┌─ The data
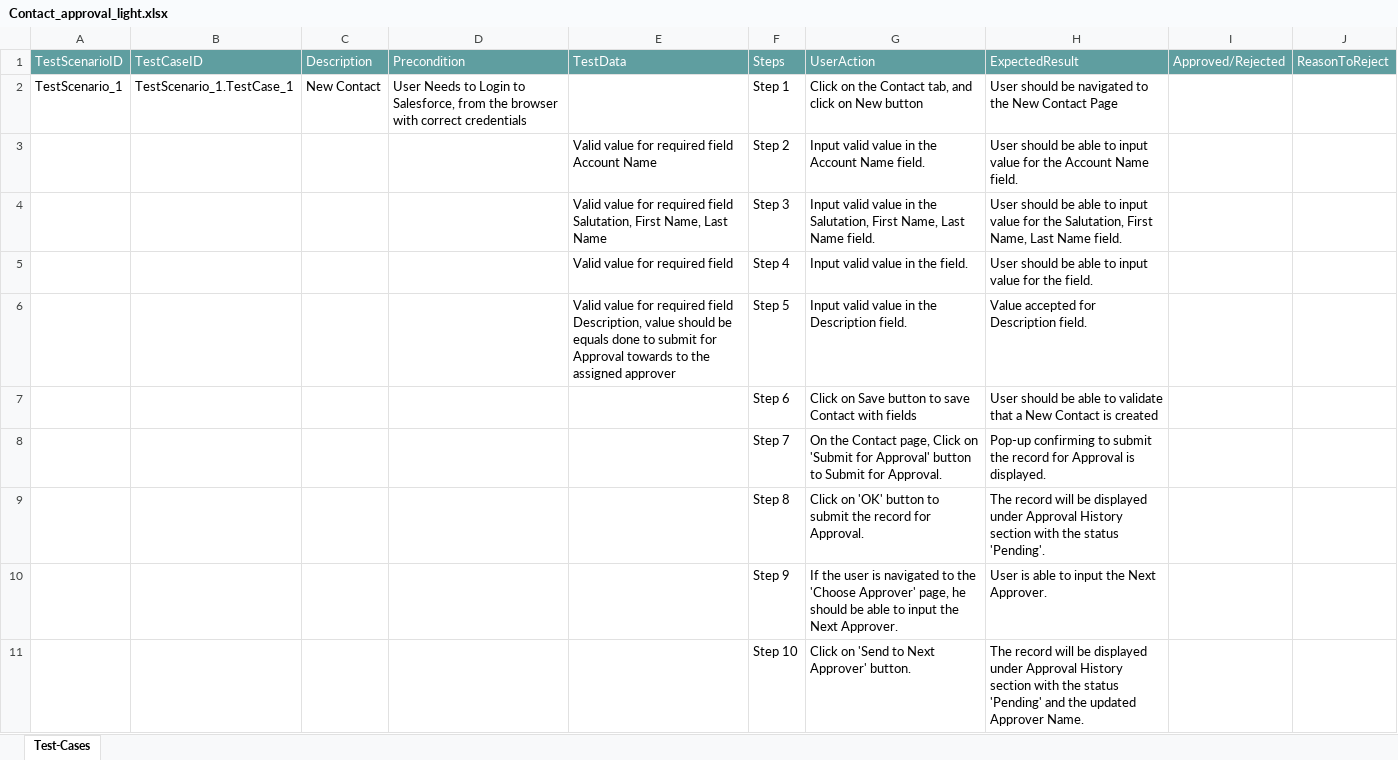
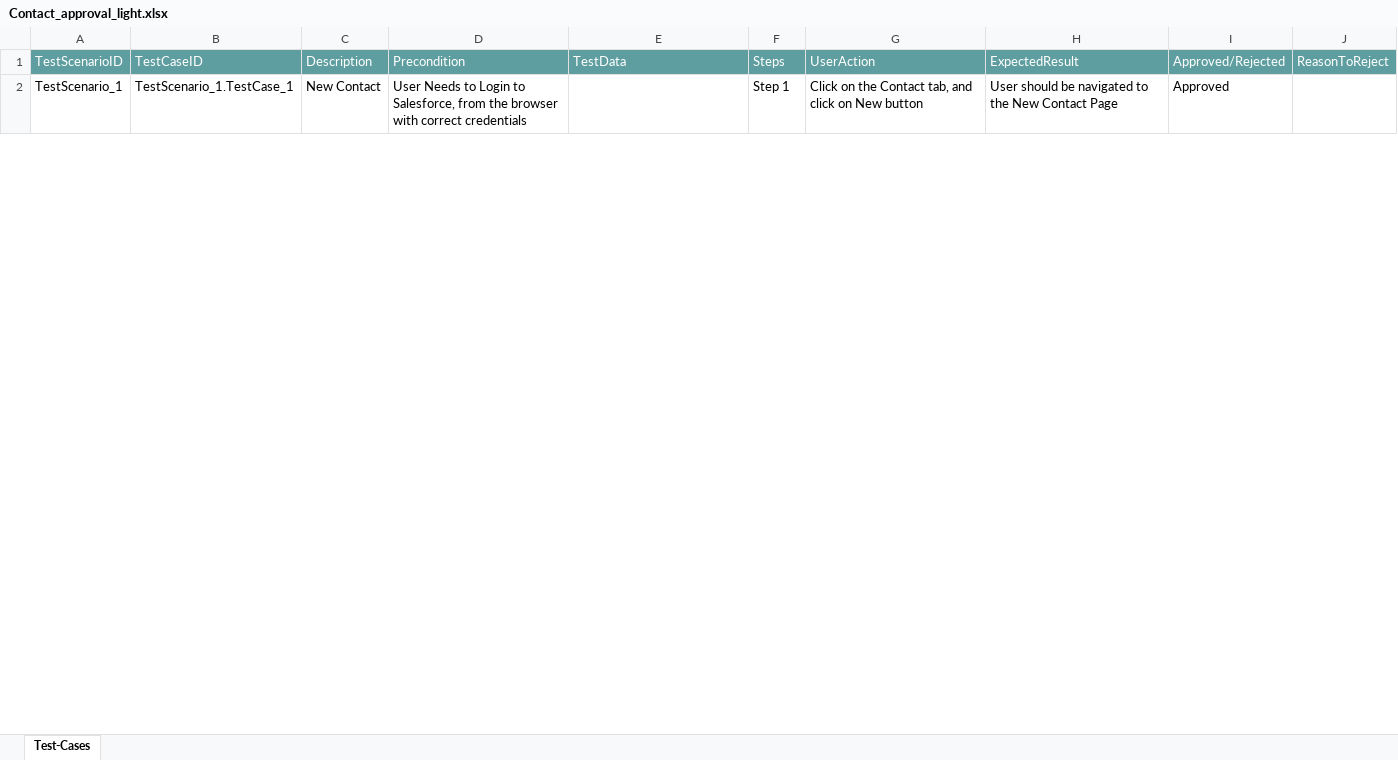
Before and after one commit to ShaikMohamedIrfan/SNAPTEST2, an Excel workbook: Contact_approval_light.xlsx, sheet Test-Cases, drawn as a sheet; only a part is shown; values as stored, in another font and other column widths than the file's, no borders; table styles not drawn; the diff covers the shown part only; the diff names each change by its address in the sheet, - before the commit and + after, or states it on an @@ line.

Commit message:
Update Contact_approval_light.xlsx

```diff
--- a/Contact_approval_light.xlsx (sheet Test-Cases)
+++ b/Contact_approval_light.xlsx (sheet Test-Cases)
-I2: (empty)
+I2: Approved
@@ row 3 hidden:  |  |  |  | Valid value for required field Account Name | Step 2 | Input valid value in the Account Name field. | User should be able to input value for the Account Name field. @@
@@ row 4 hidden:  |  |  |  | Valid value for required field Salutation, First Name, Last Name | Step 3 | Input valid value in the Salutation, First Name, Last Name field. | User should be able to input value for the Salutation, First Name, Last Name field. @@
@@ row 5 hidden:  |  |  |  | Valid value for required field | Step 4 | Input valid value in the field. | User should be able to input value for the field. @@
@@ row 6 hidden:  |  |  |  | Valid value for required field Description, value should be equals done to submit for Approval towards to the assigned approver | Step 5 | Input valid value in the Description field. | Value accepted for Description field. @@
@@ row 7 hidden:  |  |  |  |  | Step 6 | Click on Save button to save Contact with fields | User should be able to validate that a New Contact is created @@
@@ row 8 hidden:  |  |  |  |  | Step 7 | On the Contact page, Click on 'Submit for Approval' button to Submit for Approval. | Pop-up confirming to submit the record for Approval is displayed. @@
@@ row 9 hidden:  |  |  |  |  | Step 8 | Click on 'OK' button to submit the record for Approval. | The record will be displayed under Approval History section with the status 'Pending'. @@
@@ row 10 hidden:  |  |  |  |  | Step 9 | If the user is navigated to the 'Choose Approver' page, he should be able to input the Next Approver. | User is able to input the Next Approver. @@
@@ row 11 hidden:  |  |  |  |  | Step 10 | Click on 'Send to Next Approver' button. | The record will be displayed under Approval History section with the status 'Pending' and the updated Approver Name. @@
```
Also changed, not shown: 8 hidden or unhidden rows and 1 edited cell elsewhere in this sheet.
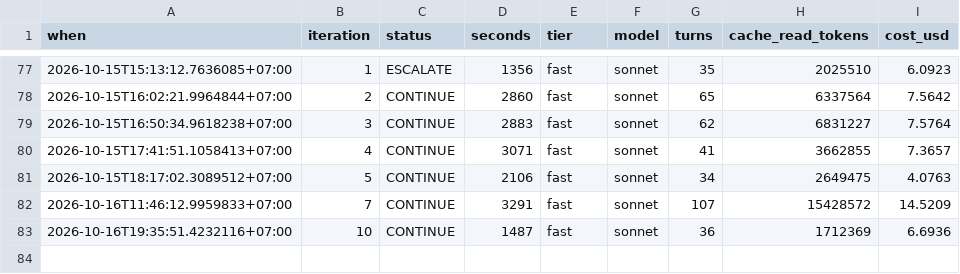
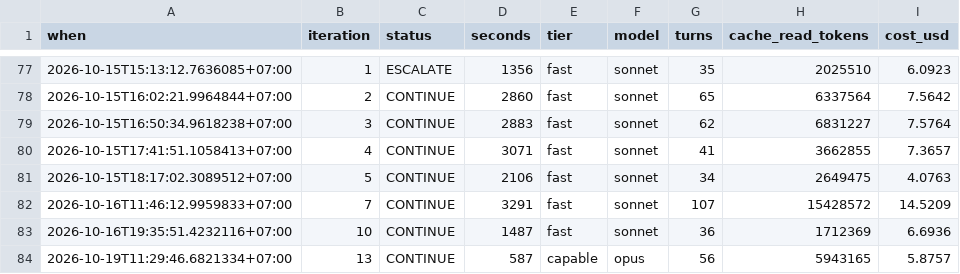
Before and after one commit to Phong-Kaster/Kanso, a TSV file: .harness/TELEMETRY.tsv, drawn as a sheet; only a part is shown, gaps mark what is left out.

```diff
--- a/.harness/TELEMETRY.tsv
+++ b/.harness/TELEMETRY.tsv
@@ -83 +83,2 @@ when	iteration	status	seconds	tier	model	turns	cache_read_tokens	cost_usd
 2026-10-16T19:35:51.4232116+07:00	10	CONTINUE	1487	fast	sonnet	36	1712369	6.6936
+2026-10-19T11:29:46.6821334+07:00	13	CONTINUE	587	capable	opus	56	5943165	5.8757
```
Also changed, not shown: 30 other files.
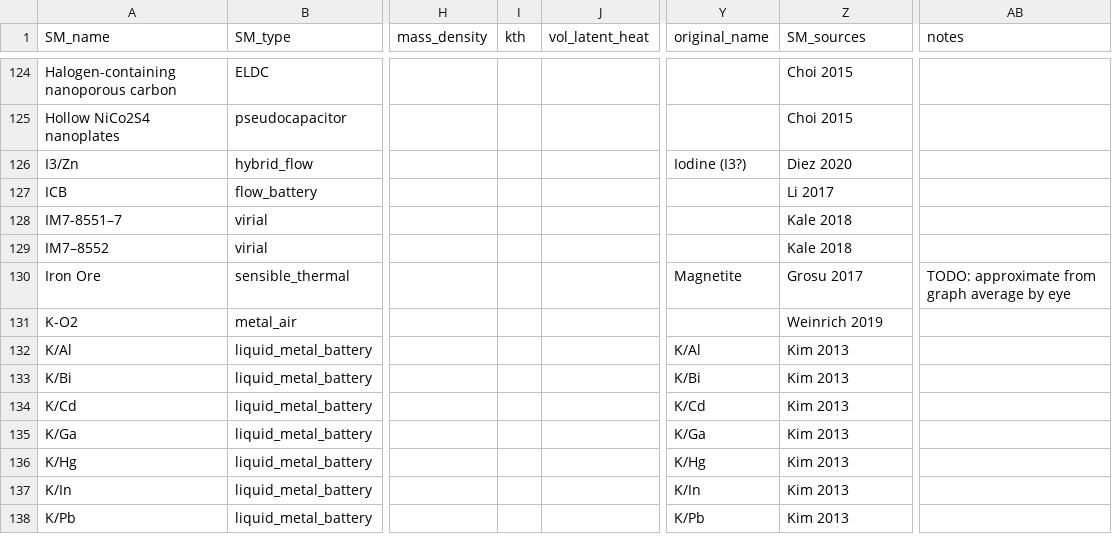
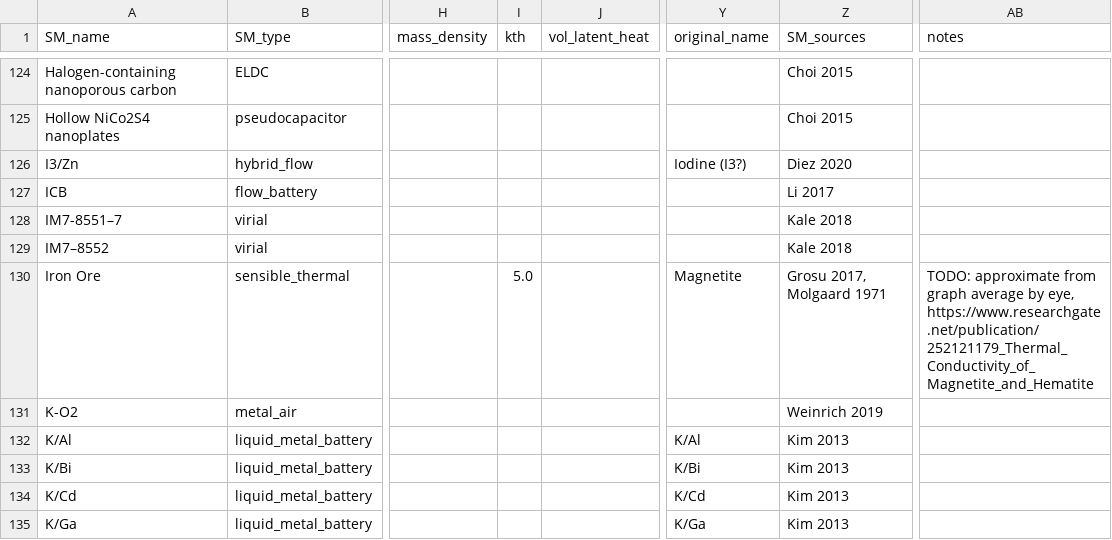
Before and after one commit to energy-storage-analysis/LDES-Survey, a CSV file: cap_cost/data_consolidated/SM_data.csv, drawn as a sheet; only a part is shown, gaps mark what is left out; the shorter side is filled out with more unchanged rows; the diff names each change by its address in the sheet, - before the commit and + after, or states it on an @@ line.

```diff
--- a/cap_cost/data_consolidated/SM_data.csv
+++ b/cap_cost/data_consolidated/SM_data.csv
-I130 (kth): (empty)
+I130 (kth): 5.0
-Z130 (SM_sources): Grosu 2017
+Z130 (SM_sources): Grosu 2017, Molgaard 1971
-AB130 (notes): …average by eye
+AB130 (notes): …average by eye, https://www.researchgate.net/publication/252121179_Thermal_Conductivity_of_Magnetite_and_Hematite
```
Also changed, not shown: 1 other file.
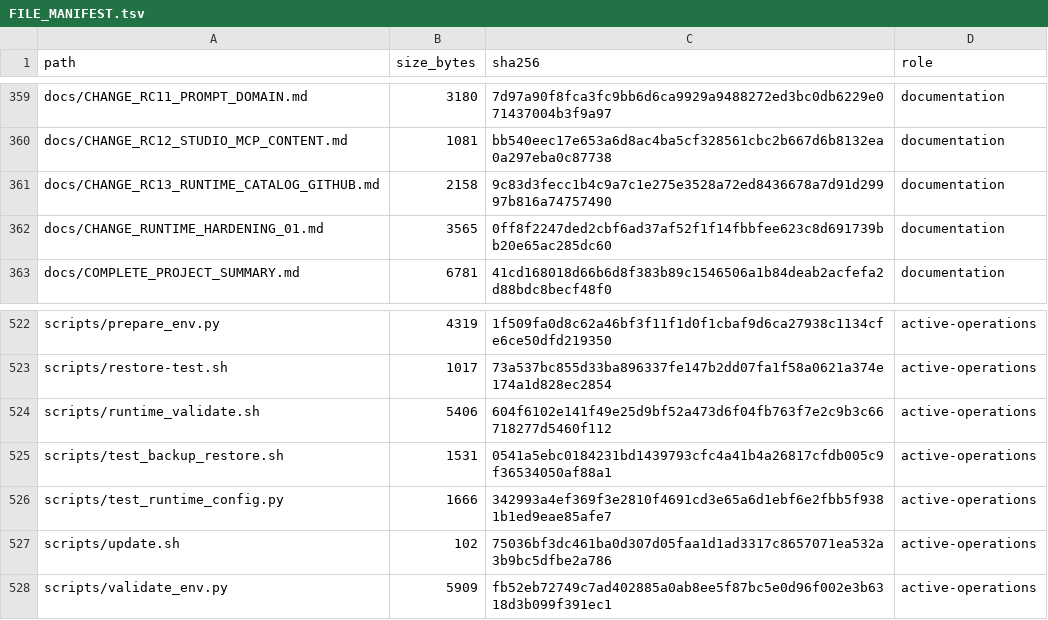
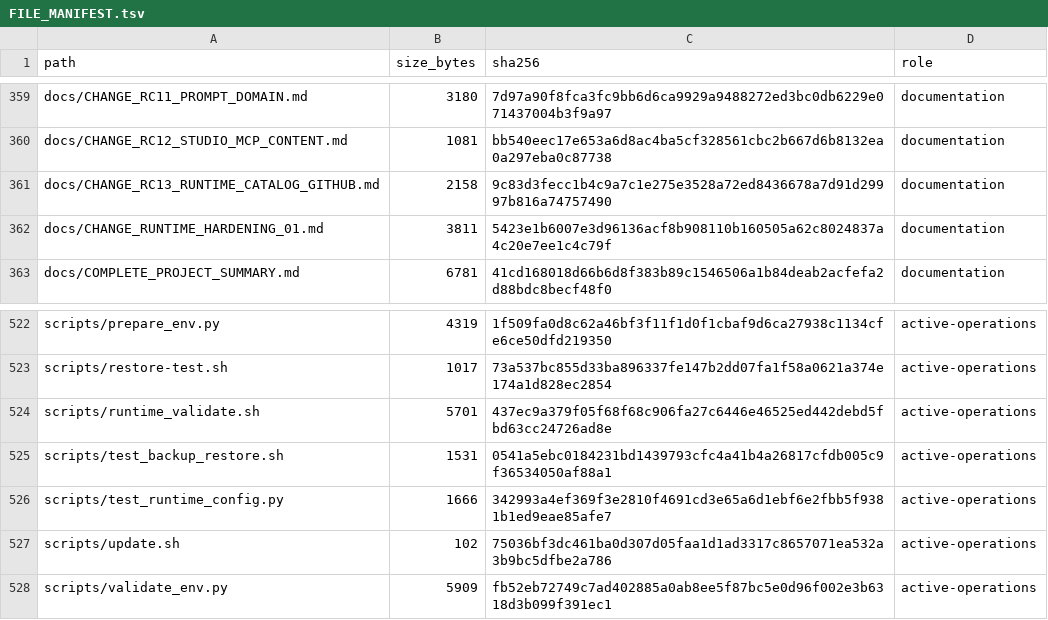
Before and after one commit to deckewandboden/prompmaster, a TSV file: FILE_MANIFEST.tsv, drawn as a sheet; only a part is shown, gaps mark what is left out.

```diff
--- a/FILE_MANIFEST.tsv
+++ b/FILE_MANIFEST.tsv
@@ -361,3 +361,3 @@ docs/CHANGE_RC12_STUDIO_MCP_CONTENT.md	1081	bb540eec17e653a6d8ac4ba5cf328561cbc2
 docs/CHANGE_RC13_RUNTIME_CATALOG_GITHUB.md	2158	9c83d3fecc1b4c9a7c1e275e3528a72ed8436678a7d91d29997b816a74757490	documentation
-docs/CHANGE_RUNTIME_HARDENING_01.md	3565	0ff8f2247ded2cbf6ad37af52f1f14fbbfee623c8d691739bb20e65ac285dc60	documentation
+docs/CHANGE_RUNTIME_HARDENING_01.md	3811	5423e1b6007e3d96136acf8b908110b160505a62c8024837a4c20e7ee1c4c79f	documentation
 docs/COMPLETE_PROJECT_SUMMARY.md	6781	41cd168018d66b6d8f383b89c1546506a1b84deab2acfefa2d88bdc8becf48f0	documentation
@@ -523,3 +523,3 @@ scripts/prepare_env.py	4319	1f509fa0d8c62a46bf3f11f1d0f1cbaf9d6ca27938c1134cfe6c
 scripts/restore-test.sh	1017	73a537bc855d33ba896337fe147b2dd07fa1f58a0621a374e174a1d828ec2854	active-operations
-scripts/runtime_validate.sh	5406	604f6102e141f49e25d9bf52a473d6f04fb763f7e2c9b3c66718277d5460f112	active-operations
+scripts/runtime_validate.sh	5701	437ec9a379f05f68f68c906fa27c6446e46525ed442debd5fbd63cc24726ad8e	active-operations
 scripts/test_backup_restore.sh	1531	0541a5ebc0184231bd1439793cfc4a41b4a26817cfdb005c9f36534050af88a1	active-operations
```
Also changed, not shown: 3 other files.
└─
• [Problem description]: Since the pictures are not wanted, copy only the text of the records above, exactly.

• [Answer to the exercise]:
Before and after one commit to ShaikMohamedIrfan/SNAPTEST2, an Excel workbook: Contact_approval_light.xlsx, sheet Test-Cases, drawn as a sheet; only a part is shown; values as stored, in another font and other column widths than the file's, no borders; table styles not drawn; the diff covers the shown part only; the diff names each change by its address in the sheet, - before the commit and + after, or states it on an @@ line.

Commit message:
Update Contact_approval_light.xlsx

```diff
--- a/Contact_approval_light.xlsx (sheet Test-Cases)
+++ b/Contact_approval_light.xlsx (sheet Test-Cases)
-I2: (empty)
+I2: Approved
@@ row 3 hidden:  |  |  |  | Valid value for required field Account Name | Step 2 | Input valid value in the Account Name field. | User should be able to input value for the Account Name field. @@
@@ row 4 hidden:  |  |  |  | Valid value for required field Salutation, First Name, Last Name | Step 3 | Input valid value in the Salutation, First Name, Last Name field. | User should be able to input value for the Salutation, First Name, Last Name field. @@
@@ row 5 hidden:  |  |  |  | Valid value for required field | Step 4 | Input valid value in the field. | User should be able to input value for the field. @@
@@ row 6 hidden:  |  |  |  | Valid value for required field Description, value should be equals done to submit for Approval towards to the assigned approver | Step 5 | Input valid value in the Description field. | Value accepted for Description field. @@
@@ row 7 hidden:  |  |  |  |  | Step 6 | Click on Save button to save Contact with fields | User should be able to validate that a New Contact is created @@
@@ row 8 hidden:  |  |  |  |  | Step 7 | On the Contact page, Click on 'Submit for Approval' button to Submit for Approval. | Pop-up confirming to submit the record for Approval is displayed. @@
@@ row 9 hidden:  |  |  |  |  | Step 8 | Click on 'OK' button to submit the record for Approval. | The record will be displayed under Approval History section with the status 'Pending'. @@
@@ row 10 hidden:  |  |  |  |  | Step 9 | If the user is navigated to the 'Choose Approver' page, he should be able to input the Next Approver. | User is able to input the Next Approver. @@
@@ row 11 hidden:  |  |  |  |  | Step 10 | Click on 'Send to Next Approver' button. | The record will be displayed under Approval History section with the status 'Pending' and the updated Approver Name. @@
```
Also changed, not shown: 8 hidden or unhidden rows and 1 edited cell elsewhere in this sheet.
Before and after one commit to Phong-Kaster/Kanso, a TSV file: .harness/TELEMETRY.tsv, drawn as a sheet; only a part is shown, gaps mark what is left out.

```diff
--- a/.harness/TELEMETRY.tsv
+++ b/.harness/TELEMETRY.tsv
@@ -83 +83,2 @@ when	iteration	status	seconds	tier	model	turns	cache_read_tokens	cost_usd
 2026-10-16T19:35:51.4232116+07:00	10	CONTINUE	1487	fast	sonnet	36	1712369	6.6936
+2026-10-19T11:29:46.6821334+07:00	13	CONTINUE	587	capable	opus	56	5943165	5.8757
```
Also changed, not shown: 30 other files.
Before and after one commit to energy-storage-analysis/LDES-Survey, a CSV file: cap_cost/data_consolidated/SM_data.csv, drawn as a sheet; only a part is shown, gaps mark what is left out; the shorter side is filled out with more unchanged rows; the diff names each change by its address in the sheet, - before the commit and + after, or states it on an @@ line.

```diff
--- a/cap_cost/data_consolidated/SM_data.csv
+++ b/cap_cost/data_consolidated/SM_data.csv
-I130 (kth): (empty)
+I130 (kth): 5.0
-Z130 (SM_sources): Grosu 2017
+Z130 (SM_sources): Grosu 2017, Molgaard 1971
-AB130 (notes): …average by eye
+AB130 (notes): …average by eye, https://www.researchgate.net/publication/252121179_Thermal_Conductivity_of_Magnetite_and_Hematite
```
Also changed, not shown: 1 other file.
Before and after one commit to deckewandboden/prompmaster, a TSV file: FILE_MANIFEST.tsv, drawn as a sheet; only a part is shown, gaps mark what is left out.

```diff
--- a/FILE_MANIFEST.tsv
+++ b/FILE_MANIFEST.tsv
@@ -361,3 +361,3 @@ docs/CHANGE_RC12_STUDIO_MCP_CONTENT.md	1081	bb540eec17e653a6d8ac4ba5cf328561cbc2
 docs/CHANGE_RC13_RUNTIME_CATALOG_GITHUB.md	2158	9c83d3fecc1b4c9a7c1e275e3528a72ed8436678a7d91d29997b816a74757490	documentation
-docs/CHANGE_RUNTIME_HARDENING_01.md	3565	0ff8f2247ded2cbf6ad37af52f1f14fbbfee623c8d691739bb20e65ac285dc60	documentation
+docs/CHANGE_RUNTIME_HARDENING_01.md	3811	5423e1b6007e3d96136acf8b908110b160505a62c8024837a4c20e7ee1c4c79f	documentation
 docs/COMPLETE_PROJECT_SUMMARY.md	6781	41cd168018d66b6d8f383b89c1546506a1b84deab2acfefa2d88bdc8becf48f0	documentation
@@ -523,3 +523,3 @@ scripts/prepare_env.py	4319	1f509fa0d8c62a46bf3f11f1d0f1cbaf9d6ca27938c1134cfe6c
 scripts/restore-test.sh	1017	73a537bc855d33ba896337fe147b2dd07fa1f58a0621a374e174a1d828ec2854	active-operations
-scripts/runtime_validate.sh	5406	604f6102e141f49e25d9bf52a473d6f04fb763f7e2c9b3c66718277d5460f112	active-operations
+scripts/runtime_validate.sh	5701	437ec9a379f05f68f68c906fa27c6446e46525ed442debd5fbd63cc24726ad8e	active-operations
 scripts/test_backup_restore.sh	1531	0541a5ebc0184231bd1439793cfc4a41b4a26817cfdb005c9f36534050af88a1	active-operations
```
Also changed, not shown: 3 other files.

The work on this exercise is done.